HORRY COUNTY, S.C. (WMBF) - Officials with Horry County Schools will meet Monday to decide if students return to school later this month as planned or continue distance learning.
The school district announced in December students would move to remote learning for two weeks after returning from winter break.
As it stands, students are expected to return to the classroom on Jan. 19. But that day essentially means nothing until a decision is made Monday.
Horry County School Board Chairman Ken Richardson said their promise to parents and students is to give them a full week to work with the decision made.
“We have to have the teachers there, the cafeteria staff there, we have to have the custodial, bus drivers, it’s a big puzzle to put together,” Richardson said. “Right when you think you have everything in place, you’ll have an outbreak with cafeteria worker, then you have to go through quarantine. Sometimes it’s not the Covd that’s hurting as bad as it is the quarantine.”
The decision to have distance learning after winter break was because of the possible uptick in COVID-19 cases from time spent with loved ones over the holiday.
The latest data from the South Carolina Department of Health and Environmental Control shows the virus is ‘high spread’ through South Carolina.
Teacher advocacy group S.C. for ED is urging state leaders to keep school learning fully virtual.
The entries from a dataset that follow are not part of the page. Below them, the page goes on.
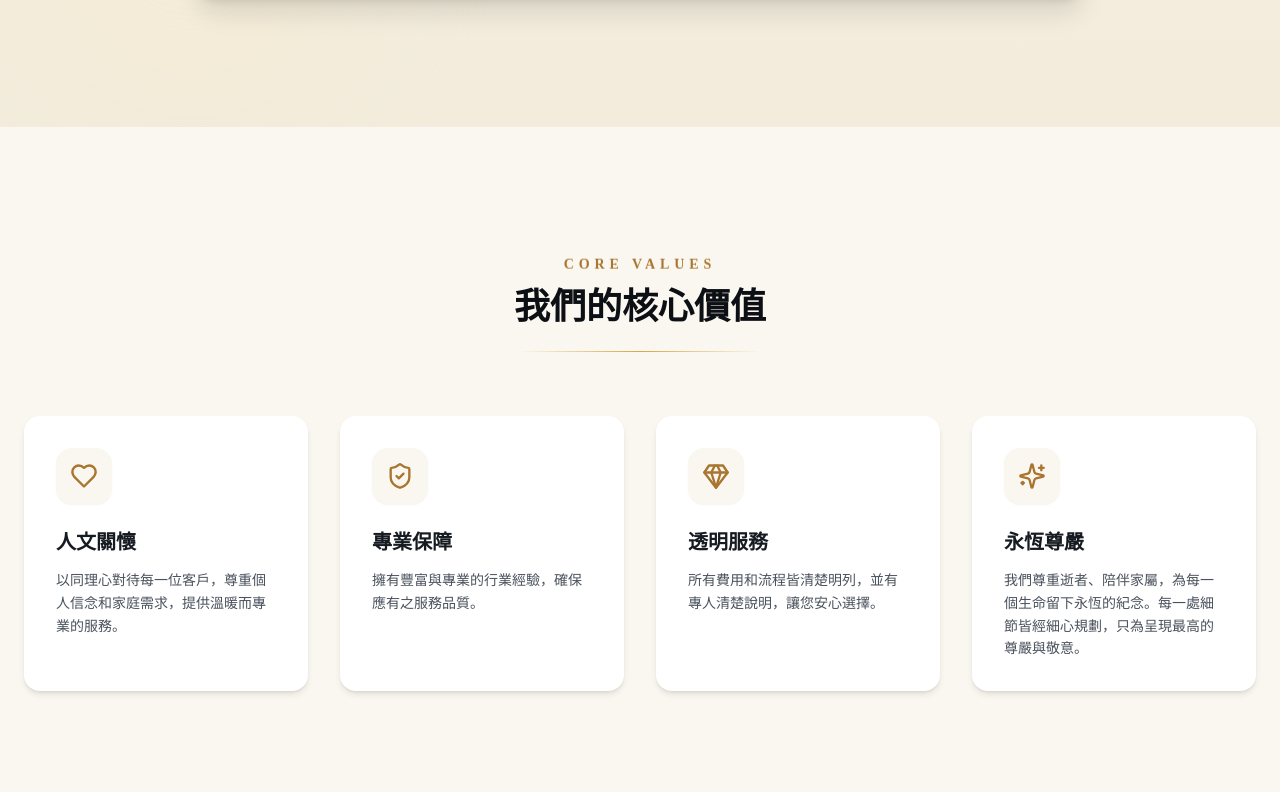
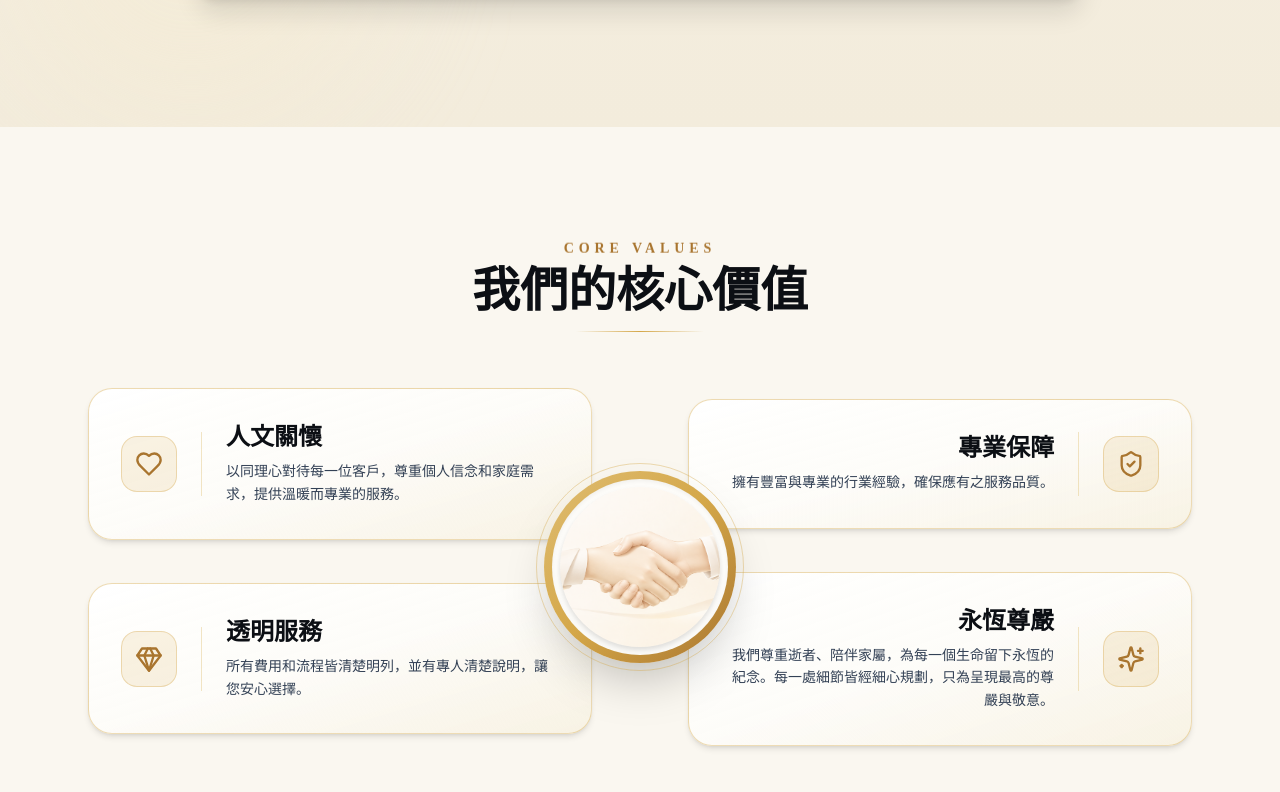
Before and after one commit to m9606286/baoci-life-website, a React (Vite) app: page / in a window 1280 px wide. Shown: the part 2788-3580 px from the top of the page. Built offline with nearby package versions, Linux system fonts and the light colour scheme.

Commit message:
Update CoreValues.tsx

```diff
--- a/src/components/CoreValues.tsx
+++ b/src/components/CoreValues.tsx
@@ -1,74 +1,110 @@
 import React from 'react';
 import { useReveal } from '@/hooks/useReveal';
 import { Heart, ShieldCheck, Gem, Sparkles } from 'lucide-react';
-
-// 核心價值內容
-const coreValues = [
-  {
-    icon: Heart,
-    title: '人文關懷',
-    description: '以同理心對待每一位客戶，尊重個人信念和家庭需求，提供溫暖而專業的服務。',
-  },
-  {
-    icon: ShieldCheck,
-    title: '專業保障',
-    description: '擁有豐富與專業的行業經驗，確保應有之服務品質。',
-  },
-  {
-    icon: Gem,
-    title: '透明服務',
-    description: '所有費用和流程皆清楚明列，並有專人清楚說明，讓您安心選擇。',
-  },
-  {
-    icon: Sparkles,
-    title: '永恆尊嚴',
-    description: '我們尊重逝者、陪伴家屬，為每一個生命留下永恆的紀念。每一處細節皆經細心規劃，只為呈現最高的尊嚴與敬意。',
-  },
-];
 
 export default function CoreValues() {
   const revealResult = useReveal<HTMLDivElement>();
   const ref = Array.isArray(revealResult) ? revealResult[0] : revealResult;
 
   return (
-    <section id="values" className="py-24 lg:py-32 bg-ivory-100">
-      <div ref={ref} className="mx-auto max-w-8xl px-6">
-        {/* Header (英文字型、字距與大小已調整與 PROCEDURE GUIDE 完全一致) */}
-        <div className="text-center mb-16">
+    <section id="values" className="py-20 lg:py-28 bg-ivory-100 relative overflow-hidden">
+      <div ref={ref} className="mx-auto max-w-6xl px-6 relative z-10">
+
+        {/* Header 標題區 */}
+        <div className="text-center mb-14">
           <p className="font-serif-tc text-gold-600 text-xs sm:text-sm tracking-[0.35em] uppercase font-bold reveal">
             CORE VALUES
           </p>
-          <h2 className="font-serif-tc text-3xl md:text-4xl text-ink-900 font-bold mt-3 reveal reveal-delay-1">
+          <h2 className="font-serif-tc text-3xl md:text-4xl lg:text-5xl font-bold text-ink-900 mt-2 reveal reveal-delay-1">
             我們的核心價值
           </h2>
-          <div className="gold-divider w-60 mx-auto mt-6 reveal reveal-delay-2" />
+          <div className="gold-divider w-32 mx-auto mt-4 reveal reveal-delay-2" />
         </div>
 
-        {/* Cards */}
-        <div className="grid grid-cols-1 sm:grid-cols-2 lg:grid-cols-4 gap-6 lg:gap-8">
-          {coreValues.map((value, idx) => {
-            const Icon = value.icon;
-            return (
-              <div
-                key={value.title}
-                className={`reveal reveal-delay-${idx + 1} group relative bg-white rounded-2xl p-8 shadow-md hover:shadow-2xl hover:shadow-ink-900/10 transition-all duration-500 hover:-translate-y-2 overflow-hidden cursor-pointer`}
-              >
-                {/* Icon */}
-                <div className="relative mb-6">
-                  <div className="w-14 h-14 rounded-2xl bg-ivory-100 text-gold-600 group-hover:bg-gold-500 group-hover:text-white flex items-center justify-center transition-colors duration-300 shadow-sm">
-                    <Icon className="w-7 h-7 transition-transform duration-300 group-hover:scale-110" />
-                  </div>
-                </div>
+        {/* 2x2 對稱佈局與中央核心意象圖案 */}
+        <div className="relative grid grid-cols-1 lg:grid-cols-2 gap-6 lg:gap-x-24 lg:gap-y-8 items-center reveal reveal-delay-3">
 
-                <h3 className="font-serif-tc text-xl text-ink-800 font-bold mb-3">{value.title}</h3>
-                <p className="text-ink-500 text-sm leading-relaxed">{value.description}</p>
+          {/* 中央圓形關懷圖案 (大螢幕時置中重疊顯示) */}
+          <div className="hidden lg:flex absolute left-1/2 top-1/2 -translate-x-1/2 -translate-y-1/2 z-20 pointer-events-none items-center justify-center">
+            <div className="relative w-48 h-48 rounded-full p-2 bg-gradient-to-br from-gold-300 via-gold-400 to-gold-600 shadow-2xl flex items-center justify-center">
+              <div className="w-full h-full rounded-full bg-ivory-50 p-2 overflow-hidden flex items-center justify-center shadow-inner">
+                <img
+                  src="/hand.png"
+                  alt="核心價值意象"
+                  className="w-full h-full object-cover rounded-full filter drop-shadow-md transition-transform duration-700 hover:scale-105"
+                />
+              </div>
+              {/* 外圍柔光金環 */}
+              <div className="absolute -inset-2 rounded-full border border-gold-400/40 animate-pulse pointer-events-none" />
+            </div>
+          </div>
 
-                {/* Bottom accent (底部金色指示線) */}
-                <div className="absolute bottom-0 left-0 right-0 h-1 bg-gradient-to-r from-gold-400 via-gold-500 to-gold-300 scale-x-0 group-hover:scale-x-100 transition-transform duration-500 origin-left" />
-              </div>
-            );
-          })}
+          {/* 1. 左上：人文關懷 (Icon 在左) */}
+          <div className="group bg-gradient-to-br from-white/95 via-ivory-50/90 to-gold-100/40 border border-gold-400/40 rounded-3xl p-6 sm:p-8 shadow-md hover:shadow-xl transition-all duration-300 flex items-center gap-6 relative overflow-hidden">
+            <div className="w-14 h-14 rounded-2xl bg-gold-400/15 border border-gold-400/35 group-hover:bg-gold-500 group-hover:border-gold-500 transition-colors duration-300 flex items-center justify-center shrink-0 shadow-xs">
+              <Heart className="w-7 h-7 text-gold-600 group-hover:text-white transition-colors duration-300" />
+            </div>
+            <div className="h-16 w-px bg-gold-300/40 shrink-0 hidden sm:block" />
+            <div className="text-left">
+              <h3 className="font-serif-tc text-xl sm:text-2xl font-bold text-ink-900 mb-2 group-hover:text-gold-600 transition-colors">
+                人文關懷
+              </h3>
+              <p className="text-slate-700 text-sm leading-relaxed font-['Microsoft_JhengHei']">
+                以同理心對待每一位客戶，尊重個人信念和家庭需求，提供溫暖而專業的服務。
+              </p>
+            </div>
+          </div>
+
+          {/* 2. 右上：專業保障 (Icon 在右) */}
+          <div className="group bg-gradient-to-br from-white/95 via-ivory-50/90 to-gold-100/40 border border-gold-400/40 rounded-3xl p-6 sm:p-8 shadow-md hover:shadow-xl transition-all duration-300 flex items-center gap-6 relative overflow-hidden">
+            <div className="text-right flex-1 order-2 sm:order-1">
+              <h3 className="font-serif-tc text-xl sm:text-2xl font-bold text-ink-900 mb-2 group-hover:text-gold-600 transition-colors">
+                專業保障
+              </h3>
+              <p className="text-slate-700 text-sm leading-relaxed font-['Microsoft_JhengHei']">
+                擁有豐富與專業的行業經驗，確保應有之服務品質。
+              </p>
+            </div>
+            <div className="h-16 w-px bg-gold-300/40 shrink-0 hidden sm:block order-2" />
+            <div className="w-14 h-14 rounded-2xl bg-gold-400/15 border border-gold-400/35 group-hover:bg-gold-500 group-hover:border-gold-500 transition-colors duration-300 flex items-center justify-center shrink-0 shadow-xs order-1 sm:order-3">
+              <ShieldCheck className="w-7 h-7 text-gold-600 group-hover:text-white transition-colors duration-300" />
+            </div>
+          </div>
+
+          {/* 3. 左下：透明服務 (Icon 在左) */}
+          <div className="group bg-gradient-to-br from-white/95 via-ivory-50/90 to-gold-100/40 border border-gold-400/40 rounded-3xl p-6 sm:p-8 shadow-md hover:shadow-xl transition-all duration-300 flex items-center gap-6 relative overflow-hidden">
+            <div className="w-14 h-14 rounded-2xl bg-gold-400/15 border border-gold-400/35 group-hover:bg-gold-500 group-hover:border-gold-500 transition-colors duration-300 flex items-center justify-center shrink-0 shadow-xs">
+              <Gem className="w-7 h-7 text-gold-600 group-hover:text-white transition-colors duration-300" />
+            </div>
+            <div className="h-16 w-px bg-gold-300/40 shrink-0 hidden sm:block" />
+            <div className="text-left">
+              <h3 className="font-serif-tc text-xl sm:text-2xl font-bold text-ink-900 mb-2 group-hover:text-gold-600 transition-colors">
+                透明服務
+              </h3>
+              <p className="text-slate-700 text-sm leading-relaxed font-['Microsoft_JhengHei']">
+                所有費用和流程皆清楚明列，並有專人清楚說明，讓您安心選擇。
+              </p>
+            </div>
+          </div>
+
+          {/* 4. 右下：永恆尊嚴 (Icon 在右) */}
+          <div className="group bg-gradient-to-br from-white/95 via-ivory-50/90 to-gold-100/40 border border-gold-400/40 rounded-3xl p-6 sm:p-8 shadow-md hover:shadow-xl transition-all duration-300 flex items-center gap-6 relative overflow-hidden">
+            <div className="text-right flex-1 order-2 sm:order-1">
+              <h3 className="font-serif-tc text-xl sm:text-2xl font-bold text-ink-900 mb-2 group-hover:text-gold-600 transition-colors">
+                永恆尊嚴
+              </h3>
+              <p className="text-slate-700 text-sm leading-relaxed font-['Microsoft_JhengHei']">
+                我們尊重逝者、陪伴家屬，為每一個生命留下永恆的紀念。每一處細節皆經細心規劃，只為呈現最高的尊嚴與敬意。
+              </p>
+            </div>
+            <div className="h-16 w-px bg-gold-300/40 shrink-0 hidden sm:block order-2" />
+            <div className="w-14 h-14 rounded-2xl bg-gold-400/15 border border-gold-400/35 group-hover:bg-gold-500 group-hover:border-gold-500 transition-colors duration-300 flex items-center justify-center shrink-0 shadow-xs order-1 sm:order-3">
+              <Sparkles className="w-7 h-7 text-gold-600 group-hover:text-white transition-colors duration-300" />
+            </div>
+          </div>
+
         </div>
+
       </div>
     </section>
   );
```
In a letter shared online, the group cited the high spread of the virus across the state. The group said it’s reprehensible to sacrifice the health of teachers by fostering an incorrect narrative of ‘learning loss’ in the midst of a global pandemic.
However, not everyone feels this way, including some students and parents.
Some of the frustrations about continued remote learning from parents and students are about the drop in grades and time management.
Conway High School senior Jada Wells is a hybrid student. She said she’s lost hope in experiencing a lot of the best memories from senior year, but she’s ready to be back in the classroom where she believes she’s receiving a better education.
“Being at home it’s a weird schedule because doing the online work, you’re not having a real lecture, you’re not actually learning the new stuff,” Wells said. “We start new lectures and units while we’re at home, so we’re just learning all new content and we’re not getting what we usually would in an actual classroom which makes it even harder.”
It’s important to note the students are still in first semester.
Wells said this is another challenge for her because she’s taking college classes that started second semester Monday.
For Horry County Schools, second semester begins in February, which is also when the students who decided to make the switch to either hybrid or virtual will change.
One mom whose children will switch to hybrid said she’s looking forward to her students returning to the classroom because of socialization but also for the grades.
“Their grades have drastically declined,” HCS parent Kristen Saurini said. “Both of my kids are A/B honor roll students and they have always done super good in school, never had to worry about their grades at all and now I have a sixth grader who’s barely passing all of his classes and a tenth grader who is failing some of his classes.”
The Horry County School Board work session is set to begin at 6 p.m. Monday.